The Paramount Theater and Paramount School of the Arts in Aurora offered area educators and administrators Friday night the opportunity to hear a reading of an original play focused on the use of artificial intelligence in the classroom.
More than 60 people were invited to a reception and a reading of the new play, which is still being worked on. After collecting the responses from the educators to the Friday reading, the plan is to finalize the script for the play, which the theater officials plan to make available free of charge in schools in the area next year.
The event began at 5 p.m. at the Copley Theater at 8 E. Galena Blvd. in Aurora, followed by a reading of the play’s script by actors, beginning at 6 p.m. This was followed by a feedback and question-and-answer session from the audience.
The play, titled “Brighter Futures,” is the first new work to be created at the Paramount School of the Arts, officials said.
Paramount Theater chief development officer Jonathan Jensen said the play began in 2019 with a grant from the National Endowment for the Arts.
“Throughout the process we requested scripts from different artists and by doing so we had chosen one show but later decided it was time to move on and this is the second script we’ve come to in three years, and we’re really excited about it,” Jensen said. “The writing team did a really great job, and it’s incredibly relevant to the world we live in right now.”
Brighter Futures – a musical – was written by Satya Chavez and J (music and lyrics) and Gabriel Ruiz (book).
A press release from the theater said the cast “includes several actors who have appeared in Paramount’s Broadway and BOLD series productions, including Bryce Ancil, Carisa Gonzalez, Jake Lopez, Laura Quinones and Tiffany Taylor.”
The entire show, including songs sung to a soundtrack, was presented as the actors sang and read the script on Friday night.
The play features a student using an app called Brighter Futures to write essays for class.
“After some argument over the ethical implications, the app is gaining popularity as a secret weapon across the school. The future is bright for all who dream of higher education, prestige and opportunity now,” the press release said.
The publication adds that “a student notices something while working on her history project. “Brighter Futures” is wrong…students agree to confront a teacher about it, only to find out teachers also use “Brighter Futures” to grade students’ work.”
The students then team up to uncover the app and the conspiracy at their school in the play, according to the publication.
Participants in Friday’s reading said the play dealt with a very relevant topic.
Jamil Nichols, from Oswego, who teaches at Thompson Junior High School in Oswego, came with some colleagues and said, “A technology-related piece would be relevant to students because the kids are really into technology and we keep it in the classroom, and we keep kids engaged.”
“I think that’s something that’s contemporary,” she said. “The play also deals with the misuse of technology and I think kids will struggle with that – should I do it or not?

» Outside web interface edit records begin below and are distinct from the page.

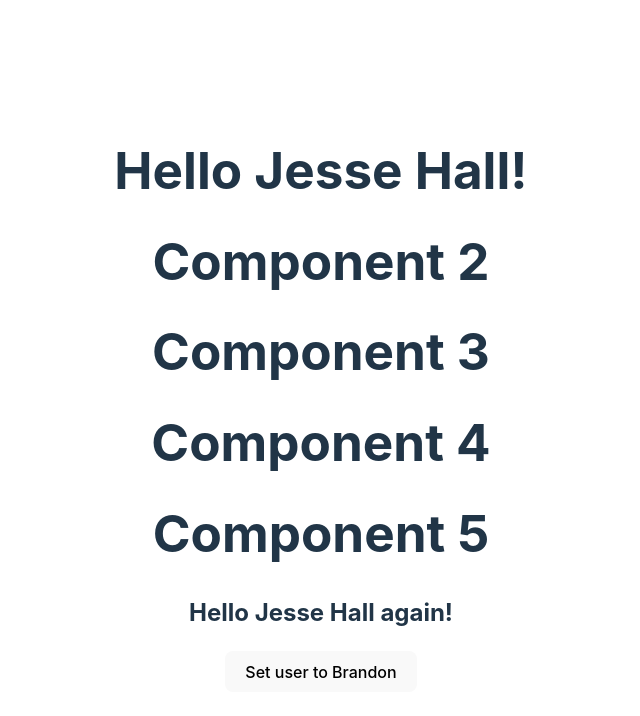
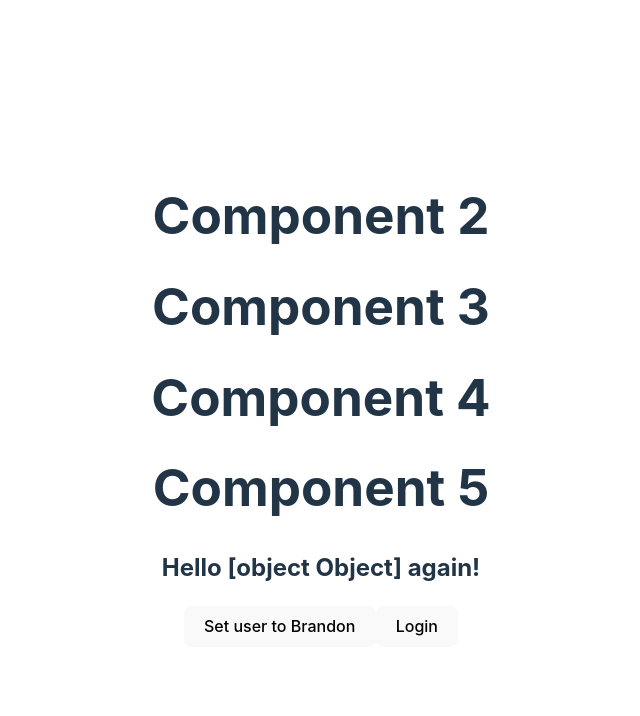
Before and after one commit to Flashrob/su_rocket, a React (Vite) app in the folder lessons/1.3_react/react-example/: page / in a window 1280 px wide. Shown: the top 716 px of the page, without its empty margins (319-959 px from the left). Built offline with nearby package versions, Linux system fonts and the light colour scheme.

Commit message:
Changes to mock api request and save user context

```diff
--- a/lessons/1.3_react/react-example/src/App.jsx
+++ b/lessons/1.3_react/react-example/src/App.jsx
@@ -1,4 +1,5 @@
 import { useState } from "react";
+import { useEffect } from "react";
 import { useContext } from "react";
 import { createContext } from "react";
 import "./App.css";
@@ -6,14 +7,7 @@ import "./App.css";
 const UserContext = createContext();
 
 function Component1() {
-  const [user, setUser] = useState("Jesse Hall");
-
-  return (
-    <UserContext.Provider value={{ user: user, setUser: setUser }}>
-      <h1>{`Hello ${user}!`}</h1>
-      <Component2 />
-    </UserContext.Provider>
-  );
+  return <Component2 />;
 }
 
 function Component2() {
@@ -35,6 +29,8 @@ function Component3() {
 }
 
 function Component4() {
+  const userContext = useContext(UserContext);
+  console.log(userContext.user);
   return (
     <>
       <h1>Component 4</h1>
@@ -45,7 +41,6 @@ function Component4() {
 
 function Component5() {
   const userContext = useContext(UserContext);
-  console.log(userContext);
 
   return (
     <>
@@ -58,12 +53,50 @@ function Component5() {
   );
 }
 
+const exampleUser = {
+  email: "rob@rob.com",
+  password: "12345",
+  id: 1,
+  name: "Rob",
+};
+
 function App() {
+  const [user, setUser] = useState({});
+
   return (
-    <>
+    <UserContext.Provider value={{ user: user, setUser: setUser }}>
       <Component1 />
-    </>
+      <LoginPage />
+    </UserContext.Provider>
   );
 }
 
+const LoginPage = () => {
+  const userContext = useContext(UserContext);
+  // userContext.user
+  // userContext.setUser
+  console.log(userContext);
+  const login = async () => {
+    try {
+      const user = exampleUser;
+      // await axios.post("localhost:3000/login", {
+      //   email,
+      //   password,
+      // });
+      userContext.setUser(user);
+    } catch (error) {
+      console.log(error);
+    }
+  };
+  return (
+    <button
+      onClick={() => {
+        login();
+      }}
+    >
+      Login
+    </button>
+  );
+};
+
 export default App;
```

“To bring this closer to students, it’s a great opportunity to introduce students to the arts, a great way to improve what we do in the classroom,” said Nichols.
Nichols’ colleague Teresa Buan, who also teaches at Thompson, said that she “already teaches classes on internet and social media safety” and said the play’s message resonated with students.
“We already have discussions about this because we are concerned about our students and the students themselves are concerned,” Buan said. “But now with all the AI (artificial intelligence) stuff, the students were having conversations with the teachers about how that would affect us.”
Buan admitted she was curious when teachers got caught, noting, “I’m curious to see how they (the playwrights) handle it.”
Amber Mak, who led Friday’s scenic reading, said the “project was really fun.”
“We thought this would be the best play for our audience and I think it will appeal to children. The music is really fun and the play is about technology and interaction with it and the conflicts that kids face all the time,” Mak said. “The conflict of how much technology you should be using and when to cross the line, and that’s cheating, that’s what schools and students are struggling with.”
Jensen hopes the play will gain traction in the coming months.
“Our goal is for this to be present in many schools in the area to further increase access to the arts in our community,” Jensen said. “If we can get 5,000 or 10,000 students to watch this show in the first year and eventually make it a part of the curriculum that schools can expect, that’s our goal. We want to make sure that children of all backgrounds and experiences can come to the theater and if they can’t, we will try to bring the theater to them.”
David Sharos is a freelance reporter for The Beacon-News.